- **RECORD SET**:
[Start of Attachment]

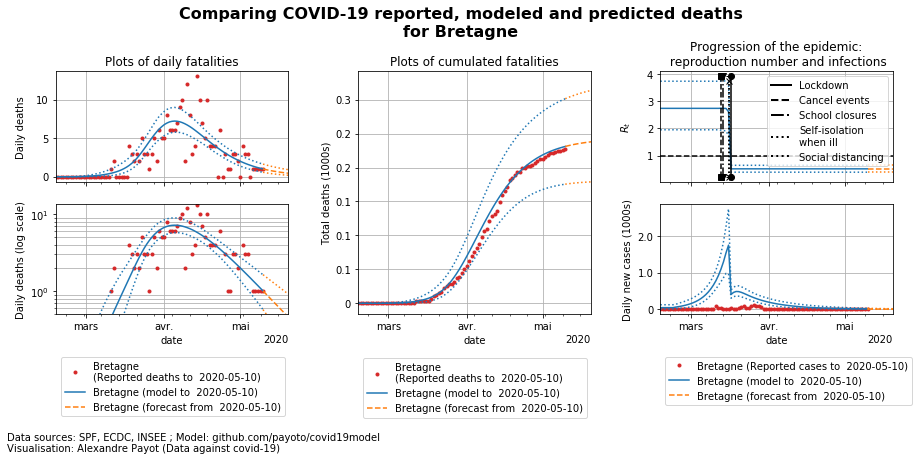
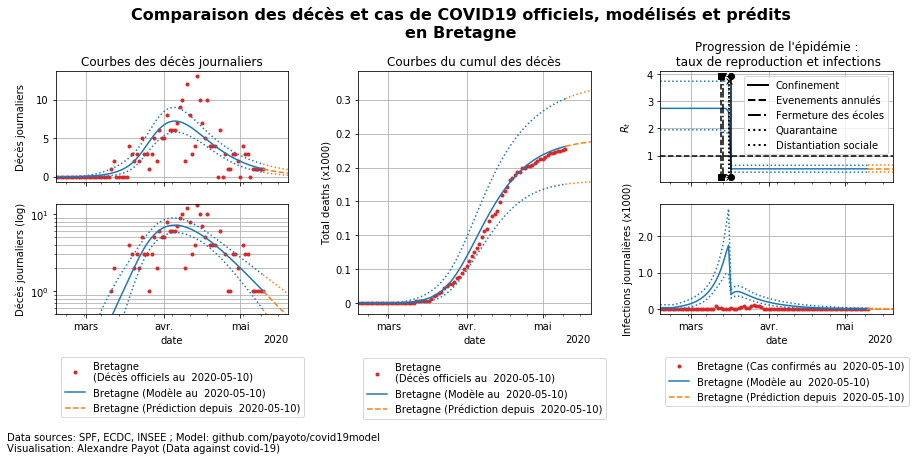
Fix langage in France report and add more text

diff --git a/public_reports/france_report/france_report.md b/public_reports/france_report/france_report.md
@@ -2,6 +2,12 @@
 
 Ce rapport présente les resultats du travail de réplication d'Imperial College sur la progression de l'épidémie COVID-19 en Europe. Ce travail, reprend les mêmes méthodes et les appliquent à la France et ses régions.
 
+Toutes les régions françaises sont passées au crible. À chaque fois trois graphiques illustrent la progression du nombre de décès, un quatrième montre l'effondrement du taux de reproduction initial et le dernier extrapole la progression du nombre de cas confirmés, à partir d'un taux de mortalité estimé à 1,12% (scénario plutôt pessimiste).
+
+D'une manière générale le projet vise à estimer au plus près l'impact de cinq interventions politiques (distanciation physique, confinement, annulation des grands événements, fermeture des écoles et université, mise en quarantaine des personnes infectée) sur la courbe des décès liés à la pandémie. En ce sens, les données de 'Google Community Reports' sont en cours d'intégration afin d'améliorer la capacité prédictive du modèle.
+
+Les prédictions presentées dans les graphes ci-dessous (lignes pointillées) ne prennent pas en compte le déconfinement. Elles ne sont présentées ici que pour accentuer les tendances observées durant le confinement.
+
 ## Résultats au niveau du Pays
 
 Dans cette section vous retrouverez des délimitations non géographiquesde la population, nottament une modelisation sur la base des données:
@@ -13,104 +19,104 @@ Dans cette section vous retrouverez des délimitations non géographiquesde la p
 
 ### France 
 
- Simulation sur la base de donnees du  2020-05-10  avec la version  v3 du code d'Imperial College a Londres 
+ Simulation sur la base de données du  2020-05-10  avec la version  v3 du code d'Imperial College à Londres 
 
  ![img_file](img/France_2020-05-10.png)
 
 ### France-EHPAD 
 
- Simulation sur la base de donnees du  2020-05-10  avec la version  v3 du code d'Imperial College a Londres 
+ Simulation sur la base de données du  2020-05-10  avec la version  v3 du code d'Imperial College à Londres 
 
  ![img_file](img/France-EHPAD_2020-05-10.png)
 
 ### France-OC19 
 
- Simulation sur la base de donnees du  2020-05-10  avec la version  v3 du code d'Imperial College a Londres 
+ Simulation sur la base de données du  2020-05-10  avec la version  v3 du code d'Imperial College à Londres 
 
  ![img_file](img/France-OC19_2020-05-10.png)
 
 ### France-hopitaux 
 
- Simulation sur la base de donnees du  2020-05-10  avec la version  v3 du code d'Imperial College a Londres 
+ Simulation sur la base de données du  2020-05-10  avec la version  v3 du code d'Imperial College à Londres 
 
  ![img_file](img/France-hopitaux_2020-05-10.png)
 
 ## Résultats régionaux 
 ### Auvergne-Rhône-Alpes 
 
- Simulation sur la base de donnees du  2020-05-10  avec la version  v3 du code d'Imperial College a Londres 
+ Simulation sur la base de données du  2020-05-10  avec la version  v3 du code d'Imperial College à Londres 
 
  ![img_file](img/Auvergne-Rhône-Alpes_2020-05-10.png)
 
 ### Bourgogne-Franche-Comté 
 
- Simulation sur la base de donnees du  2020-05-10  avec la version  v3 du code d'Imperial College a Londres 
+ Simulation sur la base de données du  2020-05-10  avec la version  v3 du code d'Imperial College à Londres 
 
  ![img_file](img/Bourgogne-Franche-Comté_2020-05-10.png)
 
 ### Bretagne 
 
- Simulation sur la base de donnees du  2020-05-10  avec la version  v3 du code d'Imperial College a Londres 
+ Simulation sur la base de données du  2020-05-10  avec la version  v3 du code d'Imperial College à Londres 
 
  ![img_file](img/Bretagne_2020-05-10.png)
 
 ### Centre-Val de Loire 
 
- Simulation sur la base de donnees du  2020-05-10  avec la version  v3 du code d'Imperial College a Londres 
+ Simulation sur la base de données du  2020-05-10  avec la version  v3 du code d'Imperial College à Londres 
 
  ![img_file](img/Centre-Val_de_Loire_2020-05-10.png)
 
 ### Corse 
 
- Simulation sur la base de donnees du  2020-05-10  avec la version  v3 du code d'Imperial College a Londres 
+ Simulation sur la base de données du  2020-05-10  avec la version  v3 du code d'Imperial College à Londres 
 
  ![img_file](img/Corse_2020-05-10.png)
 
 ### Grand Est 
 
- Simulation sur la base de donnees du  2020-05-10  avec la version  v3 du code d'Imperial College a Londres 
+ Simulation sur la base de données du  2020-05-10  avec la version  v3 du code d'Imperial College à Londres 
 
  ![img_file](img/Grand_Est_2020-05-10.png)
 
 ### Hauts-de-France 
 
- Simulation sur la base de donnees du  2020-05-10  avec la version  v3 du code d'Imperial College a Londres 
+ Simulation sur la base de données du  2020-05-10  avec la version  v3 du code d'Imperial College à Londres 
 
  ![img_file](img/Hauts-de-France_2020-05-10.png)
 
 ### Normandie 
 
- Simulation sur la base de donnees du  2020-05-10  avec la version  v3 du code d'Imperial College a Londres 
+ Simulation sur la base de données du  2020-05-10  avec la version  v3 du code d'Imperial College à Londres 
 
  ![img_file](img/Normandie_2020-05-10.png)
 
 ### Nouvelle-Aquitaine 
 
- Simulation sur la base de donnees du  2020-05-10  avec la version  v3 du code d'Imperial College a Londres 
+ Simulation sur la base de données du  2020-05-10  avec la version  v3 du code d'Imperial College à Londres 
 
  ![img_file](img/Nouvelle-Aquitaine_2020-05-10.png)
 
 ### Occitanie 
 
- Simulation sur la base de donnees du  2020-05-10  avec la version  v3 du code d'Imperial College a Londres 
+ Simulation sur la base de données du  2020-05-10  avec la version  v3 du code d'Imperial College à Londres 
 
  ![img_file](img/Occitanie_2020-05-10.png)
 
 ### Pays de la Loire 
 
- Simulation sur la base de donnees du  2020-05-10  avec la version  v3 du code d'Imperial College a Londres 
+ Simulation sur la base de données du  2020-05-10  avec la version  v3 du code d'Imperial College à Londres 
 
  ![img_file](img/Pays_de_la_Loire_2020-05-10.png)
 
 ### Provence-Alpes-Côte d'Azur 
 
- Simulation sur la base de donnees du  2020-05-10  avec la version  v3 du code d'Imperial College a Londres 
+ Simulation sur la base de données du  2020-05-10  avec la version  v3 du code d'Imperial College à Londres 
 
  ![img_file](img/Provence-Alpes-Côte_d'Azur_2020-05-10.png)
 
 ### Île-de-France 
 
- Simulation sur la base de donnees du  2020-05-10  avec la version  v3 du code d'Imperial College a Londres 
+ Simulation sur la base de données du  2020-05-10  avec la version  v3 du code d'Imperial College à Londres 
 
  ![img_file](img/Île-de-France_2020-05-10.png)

[End of Attachment]

- **PROBLEM**:
Repeat all the records above exactly, leaving out any pictures.

- **OUTPUT OF THE TASK**:
Fix langage in France report and add more text

diff --git a/public_reports/france_report/france_report.md b/public_reports/france_report/france_report.md
@@ -2,6 +2,12 @@
 
 Ce rapport présente les resultats du travail de réplication d'Imperial College sur la progression de l'épidémie COVID-19 en Europe. Ce travail, reprend les mêmes méthodes et les appliquent à la France et ses régions.
 
+Toutes les régions françaises sont passées au crible. À chaque fois trois graphiques illustrent la progression du nombre de décès, un quatrième montre l'effondrement du taux de reproduction initial et le dernier extrapole la progression du nombre de cas confirmés, à partir d'un taux de mortalité estimé à 1,12% (scénario plutôt pessimiste).
+
+D'une manière générale le projet vise à estimer au plus près l'impact de cinq interventions politiques (distanciation physique, confinement, annulation des grands événements, fermeture des écoles et université, mise en quarantaine des personnes infectée) sur la courbe des décès liés à la pandémie. En ce sens, les données de 'Google Community Reports' sont en cours d'intégration afin d'améliorer la capacité prédictive du modèle.
+
+Les prédictions presentées dans les graphes ci-dessous (lignes pointillées) ne prennent pas en compte le déconfinement. Elles ne sont présentées ici que pour accentuer les tendances observées durant le confinement.
+
 ## Résultats au niveau du Pays
 
 Dans cette section vous retrouverez des délimitations non géographiquesde la population, nottament une modelisation sur la base des données:
@@ -13,104 +19,104 @@ Dans cette section vous retrouverez des délimitations non géographiquesde la p
 
 ### France 
 
- Simulation sur la base de donnees du  2020-05-10  avec la version  v3 du code d'Imperial College a Londres 
+ Simulation sur la base de données du  2020-05-10  avec la version  v3 du code d'Imperial College à Londres 
 
  ![img_file](img/France_2020-05-10.png)
 
 ### France-EHPAD 
 
- Simulation sur la base de donnees du  2020-05-10  avec la version  v3 du code d'Imperial College a Londres 
+ Simulation sur la base de données du  2020-05-10  avec la version  v3 du code d'Imperial College à Londres 
 
  ![img_file](img/France-EHPAD_2020-05-10.png)
 
 ### France-OC19 
 
- Simulation sur la base de donnees du  2020-05-10  avec la version  v3 du code d'Imperial College a Londres 
+ Simulation sur la base de données du  2020-05-10  avec la version  v3 du code d'Imperial College à Londres 
 
  ![img_file](img/France-OC19_2020-05-10.png)
 
 ### France-hopitaux 
 
- Simulation sur la base de donnees du  2020-05-10  avec la version  v3 du code d'Imperial College a Londres 
+ Simulation sur la base de données du  2020-05-10  avec la version  v3 du code d'Imperial College à Londres 
 
  ![img_file](img/France-hopitaux_2020-05-10.png)
 
 ## Résultats régionaux 
 ### Auvergne-Rhône-Alpes 
 
- Simulation sur la base de donnees du  2020-05-10  avec la version  v3 du code d'Imperial College a Londres 
+ Simulation sur la base de données du  2020-05-10  avec la version  v3 du code d'Imperial College à Londres 
 
  ![img_file](img/Auvergne-Rhône-Alpes_2020-05-10.png)
 
 ### Bourgogne-Franche-Comté 
 
- Simulation sur la base de donnees du  2020-05-10  avec la version  v3 du code d'Imperial College a Londres 
+ Simulation sur la base de données du  2020-05-10  avec la version  v3 du code d'Imperial College à Londres 
 
  ![img_file](img/Bourgogne-Franche-Comté_2020-05-10.png)
 
 ### Bretagne 
 
- Simulation sur la base de donnees du  2020-05-10  avec la version  v3 du code d'Imperial College a Londres 
+ Simulation sur la base de données du  2020-05-10  avec la version  v3 du code d'Imperial College à Londres 
 
  ![img_file](img/Bretagne_2020-05-10.png)
 
 ### Centre-Val de Loire 
 
- Simulation sur la base de donnees du  2020-05-10  avec la version  v3 du code d'Imperial College a Londres 
+ Simulation sur la base de données du  2020-05-10  avec la version  v3 du code d'Imperial College à Londres 
 
  ![img_file](img/Centre-Val_de_Loire_2020-05-10.png)
 
 ### Corse 
 
- Simulation sur la base de donnees du  2020-05-10  avec la version  v3 du code d'Imperial College a Londres 
+ Simulation sur la base de données du  2020-05-10  avec la version  v3 du code d'Imperial College à Londres 
 
  ![img_file](img/Corse_2020-05-10.png)
 
 ### Grand Est 
 
- Simulation sur la base de donnees du  2020-05-10  avec la version  v3 du code d'Imperial College a Londres 
+ Simulation sur la base de données du  2020-05-10  avec la version  v3 du code d'Imperial College à Londres 
 
  ![img_file](img/Grand_Est_2020-05-10.png)
 
 ### Hauts-de-France 
 
- Simulation sur la base de donnees du  2020-05-10  avec la version  v3 du code d'Imperial College a Londres 
+ Simulation sur la base de données du  2020-05-10  avec la version  v3 du code d'Imperial College à Londres 
 
  ![img_file](img/Hauts-de-France_2020-05-10.png)
 
 ### Normandie 
 
- Simulation sur la base de donnees du  2020-05-10  avec la version  v3 du code d'Imperial College a Londres 
+ Simulation sur la base de données du  2020-05-10  avec la version  v3 du code d'Imperial College à Londres 
 
  ![img_file](img/Normandie_2020-05-10.png)
 
 ### Nouvelle-Aquitaine 
 
- Simulation sur la base de donnees du  2020-05-10  avec la version  v3 du code d'Imperial College a Londres 
+ Simulation sur la base de données du  2020-05-10  avec la version  v3 du code d'Imperial College à Londres 
 
  ![img_file](img/Nouvelle-Aquitaine_2020-05-10.png)
 
 ### Occitanie 
 
- Simulation sur la base de donnees du  2020-05-10  avec la version  v3 du code d'Imperial College a Londres 
+ Simulation sur la base de données du  2020-05-10  avec la version  v3 du code d'Imperial College à Londres 
 
  ![img_file](img/Occitanie_2020-05-10.png)
 
 ### Pays de la Loire 
 
- Simulation sur la base de donnees du  2020-05-10  avec la version  v3 du code d'Imperial College a Londres 
+ Simulation sur la base de données du  2020-05-10  avec la version  v3 du code d'Imperial College à Londres 
 
  ![img_file](img/Pays_de_la_Loire_2020-05-10.png)
 
 ### Provence-Alpes-Côte d'Azur 
 
- Simulation sur la base de donnees du  2020-05-10  avec la version  v3 du code d'Imperial College a Londres 
+ Simulation sur la base de données du  2020-05-10  avec la version  v3 du code d'Imperial College à Londres 
 
  ![img_file](img/Provence-Alpes-Côte_d'Azur_2020-05-10.png)
 
 ### Île-de-France 
 
- Simulation sur la base de donnees du  2020-05-10  avec la version  v3 du code d'Imperial College a Londres 
+ Simulation sur la base de données du  2020-05-10  avec la version  v3 du code d'Imperial College à Londres 
 
  ![img_file](img/Île-de-France_2020-05-10.png)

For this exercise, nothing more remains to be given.